**Task to complete:** In how many lines of the records below does the word "views" appear? Reply with the number only.
(Extracted entries begins)
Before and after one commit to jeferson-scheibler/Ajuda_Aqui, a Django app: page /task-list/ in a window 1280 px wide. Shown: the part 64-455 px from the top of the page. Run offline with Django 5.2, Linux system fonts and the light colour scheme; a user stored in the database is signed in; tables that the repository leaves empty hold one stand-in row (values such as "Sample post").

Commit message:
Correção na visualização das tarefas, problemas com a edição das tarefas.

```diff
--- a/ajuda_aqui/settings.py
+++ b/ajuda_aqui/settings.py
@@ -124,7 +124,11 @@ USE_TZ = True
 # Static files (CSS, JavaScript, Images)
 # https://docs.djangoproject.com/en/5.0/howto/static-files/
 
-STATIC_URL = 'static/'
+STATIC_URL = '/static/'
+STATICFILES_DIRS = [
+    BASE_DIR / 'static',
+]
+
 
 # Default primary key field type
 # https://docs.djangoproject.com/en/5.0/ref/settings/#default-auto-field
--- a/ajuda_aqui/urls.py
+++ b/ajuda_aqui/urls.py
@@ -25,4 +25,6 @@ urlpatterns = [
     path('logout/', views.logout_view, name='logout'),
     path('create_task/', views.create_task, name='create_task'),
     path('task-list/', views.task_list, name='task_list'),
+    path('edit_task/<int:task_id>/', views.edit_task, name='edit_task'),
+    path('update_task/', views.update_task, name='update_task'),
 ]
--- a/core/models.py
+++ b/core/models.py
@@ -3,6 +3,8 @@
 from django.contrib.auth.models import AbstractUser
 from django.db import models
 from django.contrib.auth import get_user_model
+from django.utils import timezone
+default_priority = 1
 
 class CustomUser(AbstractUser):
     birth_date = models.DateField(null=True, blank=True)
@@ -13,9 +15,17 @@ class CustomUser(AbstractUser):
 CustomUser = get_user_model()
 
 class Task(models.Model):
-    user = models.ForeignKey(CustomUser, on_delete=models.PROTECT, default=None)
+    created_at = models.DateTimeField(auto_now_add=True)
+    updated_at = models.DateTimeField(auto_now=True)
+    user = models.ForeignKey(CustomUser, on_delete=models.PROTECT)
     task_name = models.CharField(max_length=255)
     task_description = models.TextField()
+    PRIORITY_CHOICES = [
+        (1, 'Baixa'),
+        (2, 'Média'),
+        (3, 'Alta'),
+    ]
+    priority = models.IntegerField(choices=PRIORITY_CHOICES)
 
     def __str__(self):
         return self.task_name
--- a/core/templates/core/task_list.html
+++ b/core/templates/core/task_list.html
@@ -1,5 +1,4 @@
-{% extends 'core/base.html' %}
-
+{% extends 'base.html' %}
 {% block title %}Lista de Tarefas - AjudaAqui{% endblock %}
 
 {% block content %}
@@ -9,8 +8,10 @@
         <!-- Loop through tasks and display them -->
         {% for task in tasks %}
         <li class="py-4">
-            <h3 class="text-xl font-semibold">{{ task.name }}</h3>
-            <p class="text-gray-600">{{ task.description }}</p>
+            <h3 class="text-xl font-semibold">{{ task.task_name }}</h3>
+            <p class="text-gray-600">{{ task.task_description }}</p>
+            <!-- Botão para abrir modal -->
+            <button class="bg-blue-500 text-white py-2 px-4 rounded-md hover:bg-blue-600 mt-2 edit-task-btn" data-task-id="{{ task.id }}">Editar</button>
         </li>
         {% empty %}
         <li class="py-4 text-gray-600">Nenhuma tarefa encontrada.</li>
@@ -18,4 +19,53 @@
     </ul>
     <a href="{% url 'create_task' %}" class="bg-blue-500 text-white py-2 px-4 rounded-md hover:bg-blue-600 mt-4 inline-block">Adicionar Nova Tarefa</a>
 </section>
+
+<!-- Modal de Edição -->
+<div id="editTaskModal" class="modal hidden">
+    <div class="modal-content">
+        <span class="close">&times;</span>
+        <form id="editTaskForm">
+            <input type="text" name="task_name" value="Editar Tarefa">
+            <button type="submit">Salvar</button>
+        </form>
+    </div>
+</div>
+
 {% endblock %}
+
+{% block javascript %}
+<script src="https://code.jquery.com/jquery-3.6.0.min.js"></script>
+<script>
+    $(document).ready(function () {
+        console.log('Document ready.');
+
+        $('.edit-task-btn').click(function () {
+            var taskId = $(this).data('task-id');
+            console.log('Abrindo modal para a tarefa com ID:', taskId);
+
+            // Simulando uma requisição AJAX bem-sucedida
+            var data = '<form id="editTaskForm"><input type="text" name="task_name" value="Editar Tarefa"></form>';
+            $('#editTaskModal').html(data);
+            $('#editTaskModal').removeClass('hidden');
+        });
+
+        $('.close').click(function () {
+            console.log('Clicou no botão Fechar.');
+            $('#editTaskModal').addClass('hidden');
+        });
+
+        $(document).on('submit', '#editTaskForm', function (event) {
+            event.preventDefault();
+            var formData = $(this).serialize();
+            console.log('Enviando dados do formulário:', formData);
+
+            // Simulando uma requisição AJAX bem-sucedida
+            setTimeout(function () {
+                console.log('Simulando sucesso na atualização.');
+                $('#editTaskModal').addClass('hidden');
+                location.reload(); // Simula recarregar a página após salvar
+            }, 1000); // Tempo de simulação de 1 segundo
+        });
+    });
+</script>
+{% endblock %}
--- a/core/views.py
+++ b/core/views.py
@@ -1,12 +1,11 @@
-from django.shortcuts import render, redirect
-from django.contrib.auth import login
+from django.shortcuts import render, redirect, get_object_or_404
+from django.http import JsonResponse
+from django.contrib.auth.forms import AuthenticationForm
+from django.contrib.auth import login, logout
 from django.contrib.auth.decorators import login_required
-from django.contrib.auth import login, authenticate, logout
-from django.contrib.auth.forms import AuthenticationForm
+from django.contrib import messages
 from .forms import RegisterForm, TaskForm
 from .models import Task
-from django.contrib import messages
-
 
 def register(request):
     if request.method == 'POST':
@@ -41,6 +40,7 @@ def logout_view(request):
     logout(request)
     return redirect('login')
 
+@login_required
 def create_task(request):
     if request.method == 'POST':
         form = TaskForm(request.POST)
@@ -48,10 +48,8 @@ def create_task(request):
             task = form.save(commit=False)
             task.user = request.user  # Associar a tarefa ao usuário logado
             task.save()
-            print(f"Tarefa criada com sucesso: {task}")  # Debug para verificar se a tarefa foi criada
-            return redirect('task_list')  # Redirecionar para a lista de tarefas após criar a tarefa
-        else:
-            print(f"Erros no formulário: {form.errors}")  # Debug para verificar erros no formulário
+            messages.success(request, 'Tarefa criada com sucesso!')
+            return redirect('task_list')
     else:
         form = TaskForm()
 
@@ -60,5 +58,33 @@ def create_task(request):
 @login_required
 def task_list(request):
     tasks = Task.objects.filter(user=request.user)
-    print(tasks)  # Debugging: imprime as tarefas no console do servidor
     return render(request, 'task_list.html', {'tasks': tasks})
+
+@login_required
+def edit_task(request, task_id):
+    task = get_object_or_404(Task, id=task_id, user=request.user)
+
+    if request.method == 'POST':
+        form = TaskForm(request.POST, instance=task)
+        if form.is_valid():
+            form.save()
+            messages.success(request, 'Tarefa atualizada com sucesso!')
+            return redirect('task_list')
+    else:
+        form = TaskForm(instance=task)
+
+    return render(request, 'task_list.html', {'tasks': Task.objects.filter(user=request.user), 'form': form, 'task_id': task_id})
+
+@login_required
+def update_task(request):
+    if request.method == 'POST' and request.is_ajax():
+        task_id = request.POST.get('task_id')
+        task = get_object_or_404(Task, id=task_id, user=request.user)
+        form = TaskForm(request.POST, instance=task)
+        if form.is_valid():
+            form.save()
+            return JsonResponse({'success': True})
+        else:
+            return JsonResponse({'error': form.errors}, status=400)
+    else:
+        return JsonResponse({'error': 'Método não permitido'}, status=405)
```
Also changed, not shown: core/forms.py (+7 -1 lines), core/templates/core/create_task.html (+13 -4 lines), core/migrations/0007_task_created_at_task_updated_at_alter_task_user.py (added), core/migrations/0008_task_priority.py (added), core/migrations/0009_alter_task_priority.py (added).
(Extracted entries ends)
**Result:** 7